How many days should I have pain after a repeat root canal?
I regret agreeing to root canal treatment from my new dentist. I went for an exam, cleaning, and Zoom whitening consultation. The dentist told me that an old filling in an upper left molar was cracked, and I had decay beneath it. I had no problems with the tooth, but the root canal was traumatic and took three visits. My dentist completed the root canal in March, but the tooth still hurt. My dentist referred me to an endodontist who reviewed my x-ray and said my dentist might have missed a canal. The endodontist repeated the root canal and found no untreated canals. She said that the tooth would hurt for a few days. Now, almost six days later, I’ve had intense pain, and it is only a little better today. I am worried that I am going to lose the tooth. I regret seeing this dentist. All I wanted was clean and white teeth. Why is my tooth still hurting? Thank you. Aleksandr from IL
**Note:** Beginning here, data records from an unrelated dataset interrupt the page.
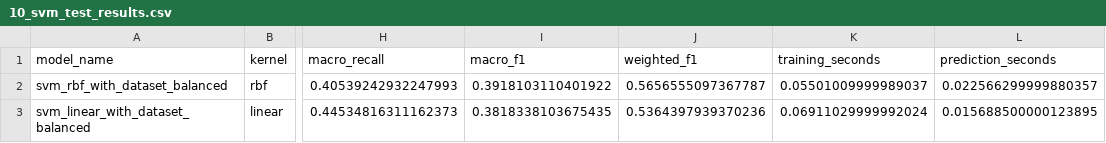
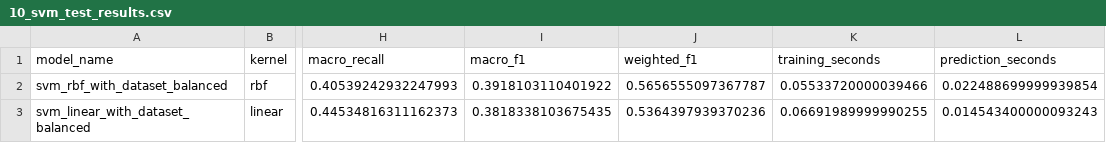
Before and after one commit to AmirhosseinKhadivi/DataMining-Course-Project, a CSV file: outputs/tables/10_svm_test_results.csv, drawn as a sheet; only a part is shown, gaps mark what is left out; the diff names each change by its address in the sheet, - before the commit and + after, or states it on an @@ line.

```diff
--- a/outputs/tables/10_svm_test_results.csv
+++ b/outputs/tables/10_svm_test_results.csv
-K2 (training_seconds): 0.05501009999989037
+K2 (training_seconds): 0.05533720000039466
-L2 (prediction_seconds): 0.022566299999880357
+L2 (prediction_seconds): 0.022488699999939854
-K3 (training_seconds): 0.06911029999992024
+K3 (training_seconds): 0.06691989999990255
-L3 (prediction_seconds): 0.015688500000123895
+L3 (prediction_seconds): 0.014543400000093243
```
Also changed, not shown: outputs/tables/10_svm_best_configurations.csv, outputs/tables/10_svm_cv_results.csv, 13 other files.
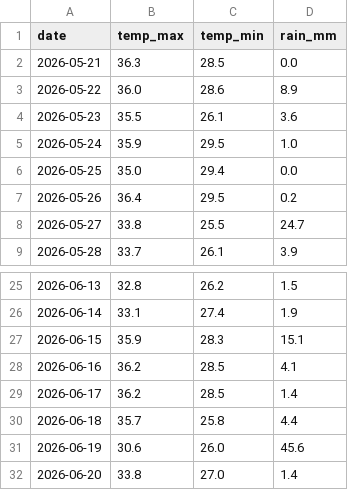
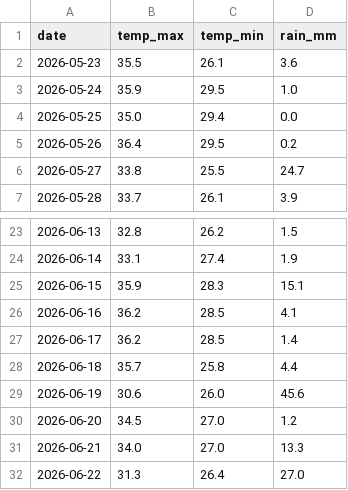
Before and after one commit to shirshadip/WeatherApp, a CSV file: weather_last_30_days.csv, drawn as a sheet; only a part is shown, gaps mark what is left out.

```diff
--- a/weather_last_30_days.csv
+++ b/weather_last_30_days.csv
@@ -1,4 +1,2 @@
 date,temp_max,temp_min,rain_mm
-2026-05-21,36.3,28.5,0.0
-2026-05-22,36.0,28.6,8.9
 2026-05-23,35.5,26.1,3.6
@@ -31,2 +29,4 @@ date,temp_max,temp_min,rain_mm
 2026-06-19,30.6,26.0,45.6
-2026-06-20,33.8,27.0,1.4
+2026-06-20,34.5,27.0,1.2
+2026-06-21,34.0,27.0,13.3
+2026-06-22,31.3,26.4,27.0
```
Also changed, not shown: 2 other files.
Thank you for your question. Root canal failure is not determined by the length of time you feel discomfort. But if the pain is even improving slowly, it is a good indication that your tooth may be healing.
How Long Should a Tooth Hurt After Repeat Root Canal Treatment?
After root canal treatment, some patients feel no pain at all. But others can expect to feel tenderness and discomfort for a few days. Tissue inflammation around tooth roots often causes irritation and pain. Previous infection or an endodontist’s file—used to clean the canals—can irritate your tooth.
Your endodontist said that your tooth would hurt for a few days, so your discomfort is as she predicted. You did not mention increased pain or swelling, so it seems that the second root canal succeeded. Although your dentist did not miss any canals, perhaps he did not seal the end of the tooth root properly. If so, the pain would linger.
Professional-strength bleaching gel, like Zoom, can cause some irritation to healthy teeth. So be patient with starting Zoom treatment. After two or three days, if your tooth does not improve any or if it gets worse, call your endodontist. Your endodontist will let you know when it is safe to do so.
Thomas J. Goebel, DDS of Moline, IL, sponsors this post.